For most kids, summer equals days spent at the pool. In the greater Kansas City area, there are over 60 public swimming pools, not to mention the big aquatic joints and small neighborhood spray parks. Across the country, there are millions of residential pools. I suspect most hotels, recreation and health centers have pools too. Access to swimming pools, indeed swimming, seems like something we can take for granted.
This is one side of the equation.
Here’s the other side:
One in 10 people have access to safe water.
One in 3 have access to a toilet.
Worldwide women and girls often spend up to 6 hours collecting water, averaging 3.7 miles daily.
Globally, 1/3 of all schools lack access to safe water and adequate sanitation.
43 countries are considered water stressed.
85% of the world population lives in the driest half of the planet.
This means thousands of children worldwide are not slathered in sunscreen frolicking poolside. Instead, about 2000 children under the age of five die because of diarrheal diseases linked to water, sanitation and hygiene. Daily.
It is a thin sliver of luck that puts my kids on this side of the inequitable water equation. My family and their dad’s family emigrated from countries and regions from which the above stats were drawn so that our kids could dive for toys in more water than many 3rd world communities will ever see.
I cannot reckon these two realities.
I know not taking my kids to the pool does not add water to the world’s water equation. I know it doesn't quench the thirst of a Somali baby or carry the 50 lb water bucket for an Ethiopian girl or water the Bangladeshi farmer’s field. But I cannot reckon my privilege with the world’s water crisis.
For most of the world, water is an unmet need, a tenuous link to life, not a source of recreation. Further, it pains me to see a finite, diminishing resource taken for granted while we ourselves are mere inches away from our own water crises.
"I am not writing about nature.

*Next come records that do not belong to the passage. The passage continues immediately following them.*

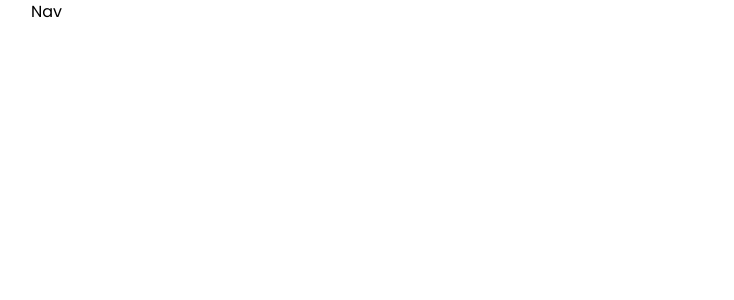
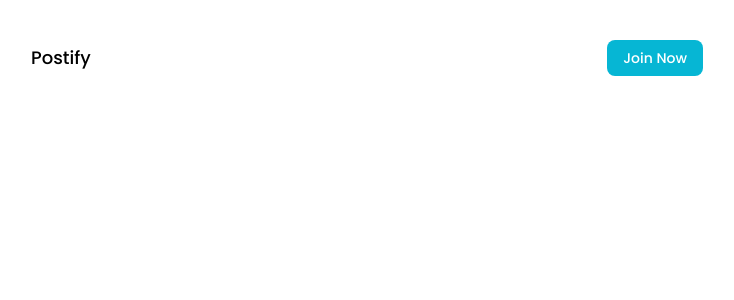
Before and after one commit to CMadiope/postify, a Next.js app: page / in a window 1280 px wide. Shown: the top 300 px of the page, without its empty margins (273-1007 px from the left). Built offline with nearby package versions, Linux system fonts and the light colour scheme.

Commit message:
ADD nav bar

```diff
--- a/components/Nav.js
+++ b/components/Nav.js
@@ -1,11 +1,19 @@
-import React from 'react'
+import React from "react";
+import Link from "next/link";
 
 const Nav = () => {
   return (
-    <div >
-      Nav
-    </div>
-  )
-}
+    <nav className='flex justify-between items-center py-10'>
+      <Link href='/'>
+        <button className='text-lg font-medium'>Postify</button>
+      </Link>
+      <ul className='flex items-center gap-10'>
+        <Link href={"/auth/login"} >
+        <p className="py-2 px-4 text-sm bg-cyan-500 text-white rounded-lg font-medium ml-8">Join Now</p>
+        </Link>
+      </ul>
+    </nav>
+  );
+};
 
-export default Nav
+export default Nav;
```
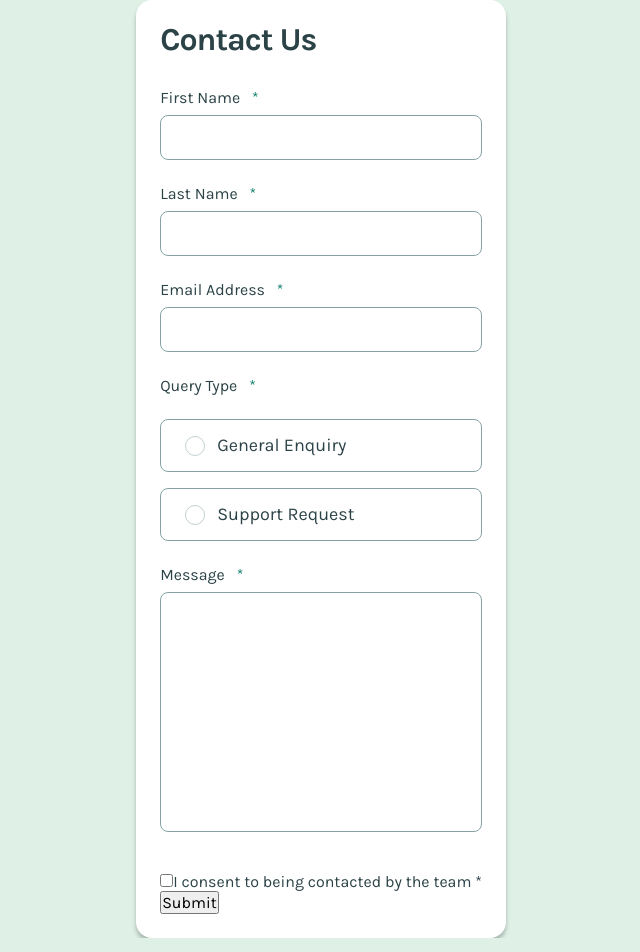
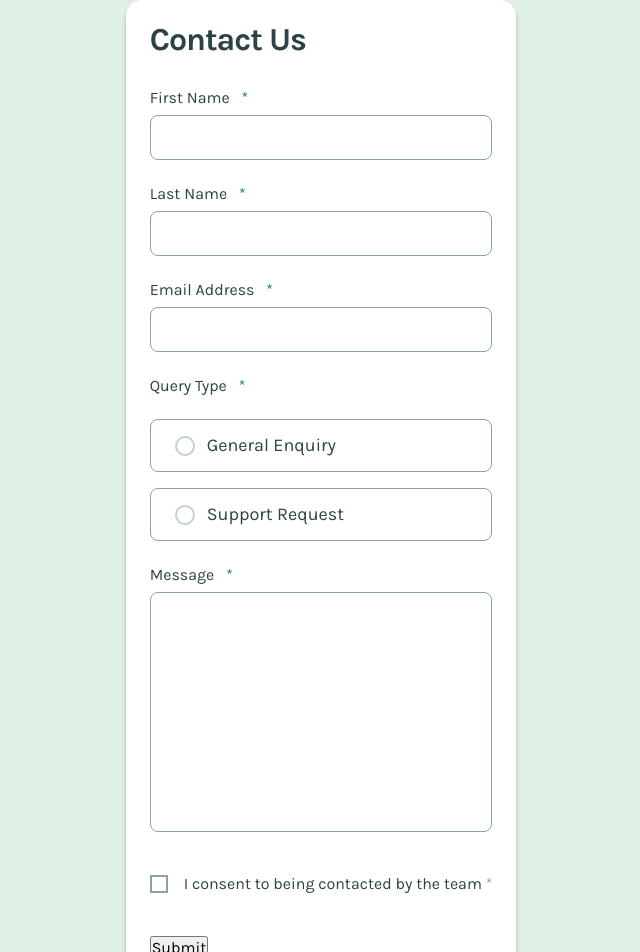
Before and after one commit to hectorlil48/frontendMentor-contact-form, a React (Vite) app: page / in a window 1280 px wide. Shown: the top 952 px of the page, without its empty margins (319-959 px from the left). Built offline with nearby package versions, Linux system fonts and the light colour scheme.

Commit message:
Added styles for the consent checkbox.

```diff
--- a/src/components/ContactForm.css
+++ b/src/components/ContactForm.css
@@ -49,7 +49,6 @@
 }
 
 .form__fieldset {
-  border: none;
   margin-bottom: 1.5rem;
 }
 
@@ -76,7 +75,27 @@
   appearance: none;
   width: 1.25rem;
   height: 1.25rem;
-  border: 1.5px solid var(--grey-500);
+  border: 2px solid var(--grey-500);
   border-radius: 50%;
   opacity: 50%;
 }
+
+.form__consent {
+  display: flex;
+  align-items: center;
+  gap: 1rem;
+  margin-bottom: 2.5rem;
+  line-height: 1.5;
+}
+
+.form__consent input[type="checkbox"] {
+  appearance: none;
+  width: 1.125rem;
+  height: 1.125rem;
+  flex-shrink: 0;
+  border: 2px solid var(--grey-500);
+}
+
+.form__consent label span {
+  color: var(--grey-500);
+}
--- a/src/components/ContactForm.tsx
+++ b/src/components/ContactForm.tsx
@@ -130,7 +130,13 @@ function ContactForm() {
         <label htmlFor="email">
           Email Address <span aria-hidden="true">*</span>
         </label>
-        <input type="text" id="email" name="email" onChange={handleChange} />
+        <input
+          type="text"
+          id="email"
+          name="email"
+          autoComplete="email"
+          onChange={handleChange}
+        />
         {errors.email && (
           <p className="form__error" role="alert">
             {errors.email}
```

I am writing about humanity. And if I have a subject, it is justice." Barry Lopez